Design and Methods of a Randomized Trial of Continuous Glucose Monitoring in Persons With Type 1 Diabetes With Impaired Glycemic Control Treated With Multiple Daily Insulin Injections (GOLD Study).

Author information

1
Department of Molecular and Clinical Medicine, University of Gothenburg, Gothenburg, Sweden Department of Medicine, NU Hospital Group, Uddevalla, Sweden lind.marcus@telia.com.
2
University of California San Diego, San Diego, CA, USA.
3
University of Washington, School of Medicine, Seattle, WA, USA.
4
Profil, Neuss, Germany.
5
Department of Medicine, Karolinska University Hospital Huddinge, Karolinska Institutet, Stockholm, Sweden.
6
Department of Medicine, NU Hospital Group, Uddevalla, Sweden.
7
Statistiska Konsultgruppen, Gothenburg, Sweden.
8
Department of internal medicine, Alingsås Hospital, Alingsås, Sweden.

Abstract

BACKGROUND:

The majority of individuals with type 1 diabetes today have glucose levels exceeding guidelines. The primary aim of this study was to evaluate whether continuous glucose monitoring (CGM), using the Dexcom G4 stand-alone system, improves glycemic control in adults with type 1 diabetes treated with multiple daily insulin injections (MDI).

METHODS:

Individuals with type 1 diabetes and inadequate glycemic control (HbA1c ≥ 7.5% = 58 mmol/mol) treated with MDI were randomized in a cross-over design to the Dexcom G4 versus conventional care for 6 months followed by a 4-month wash-out period. Masked CGM was performed before randomization, during conventional treatment, and during the wash-out period to evaluate effects on hypoglycemia, hyperglycemia, and glycemic variability. Questionnaires were used to evaluate diabetes treatment satisfaction, fear of hypoglycemia, hypoglycemia confidence, diabetes-related distress, overall well-being, and physical activity during the different phases of the trial. The primary endpoint was the difference in HbA1c at the end of each treatment phase.

RESULTS:

A total of 205 patients were screened, of whom 161 were randomized between February and December 2014. Study completion is anticipated in April 2016.

CONCLUSIONS:

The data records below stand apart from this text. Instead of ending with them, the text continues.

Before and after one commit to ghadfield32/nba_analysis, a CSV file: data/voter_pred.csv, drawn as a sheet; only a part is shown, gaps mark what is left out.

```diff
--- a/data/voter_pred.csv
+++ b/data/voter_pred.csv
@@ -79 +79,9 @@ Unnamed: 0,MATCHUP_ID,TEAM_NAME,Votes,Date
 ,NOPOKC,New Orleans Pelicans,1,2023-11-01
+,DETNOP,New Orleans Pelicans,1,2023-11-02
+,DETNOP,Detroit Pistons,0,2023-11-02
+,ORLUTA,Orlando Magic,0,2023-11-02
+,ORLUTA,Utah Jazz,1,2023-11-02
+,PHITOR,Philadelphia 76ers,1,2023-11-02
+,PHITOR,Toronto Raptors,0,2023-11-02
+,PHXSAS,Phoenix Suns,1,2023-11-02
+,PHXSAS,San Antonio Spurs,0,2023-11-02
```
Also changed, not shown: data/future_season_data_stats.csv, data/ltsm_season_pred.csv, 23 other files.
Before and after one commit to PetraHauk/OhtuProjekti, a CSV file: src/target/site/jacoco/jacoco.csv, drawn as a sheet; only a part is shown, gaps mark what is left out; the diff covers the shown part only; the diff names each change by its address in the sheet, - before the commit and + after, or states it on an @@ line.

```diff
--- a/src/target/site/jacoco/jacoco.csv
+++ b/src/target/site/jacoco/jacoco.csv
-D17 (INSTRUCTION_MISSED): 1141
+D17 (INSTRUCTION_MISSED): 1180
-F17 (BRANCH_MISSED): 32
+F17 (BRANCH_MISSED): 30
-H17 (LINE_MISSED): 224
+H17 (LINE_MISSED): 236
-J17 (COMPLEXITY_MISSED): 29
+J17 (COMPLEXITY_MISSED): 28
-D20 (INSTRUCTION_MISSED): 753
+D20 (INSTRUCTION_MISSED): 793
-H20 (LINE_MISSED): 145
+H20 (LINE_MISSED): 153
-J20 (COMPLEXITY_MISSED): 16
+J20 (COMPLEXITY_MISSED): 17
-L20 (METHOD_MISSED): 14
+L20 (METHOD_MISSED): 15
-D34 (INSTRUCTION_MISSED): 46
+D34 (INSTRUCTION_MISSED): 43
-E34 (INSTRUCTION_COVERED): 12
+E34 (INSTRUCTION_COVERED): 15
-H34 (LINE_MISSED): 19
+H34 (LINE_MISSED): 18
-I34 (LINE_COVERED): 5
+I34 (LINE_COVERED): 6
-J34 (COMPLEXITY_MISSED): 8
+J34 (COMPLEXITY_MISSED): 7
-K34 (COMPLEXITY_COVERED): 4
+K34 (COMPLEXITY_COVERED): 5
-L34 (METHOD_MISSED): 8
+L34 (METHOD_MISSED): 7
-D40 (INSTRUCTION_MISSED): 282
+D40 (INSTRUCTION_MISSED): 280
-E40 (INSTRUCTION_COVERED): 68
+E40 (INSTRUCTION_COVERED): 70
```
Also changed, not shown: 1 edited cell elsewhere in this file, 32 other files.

It is expected that the results of this study will establish whether using the Dexcom G4 stand-alone system in individuals with type 1 diabetes treated with MDI improves glycemic control, reduces hypoglycemia, and influences quality-of-life indicators and glycemic variability.

KEYWORDS:

CGM; glycemic control; quality of life; randomized trial; type 1 diabetes mellitus

PMID:
27081191
PMCID:
PMC5038549
DOI:
10.1177/1932296816642578
[Indexed for MEDLINE]
Free PMC Article

Conflict of interest statement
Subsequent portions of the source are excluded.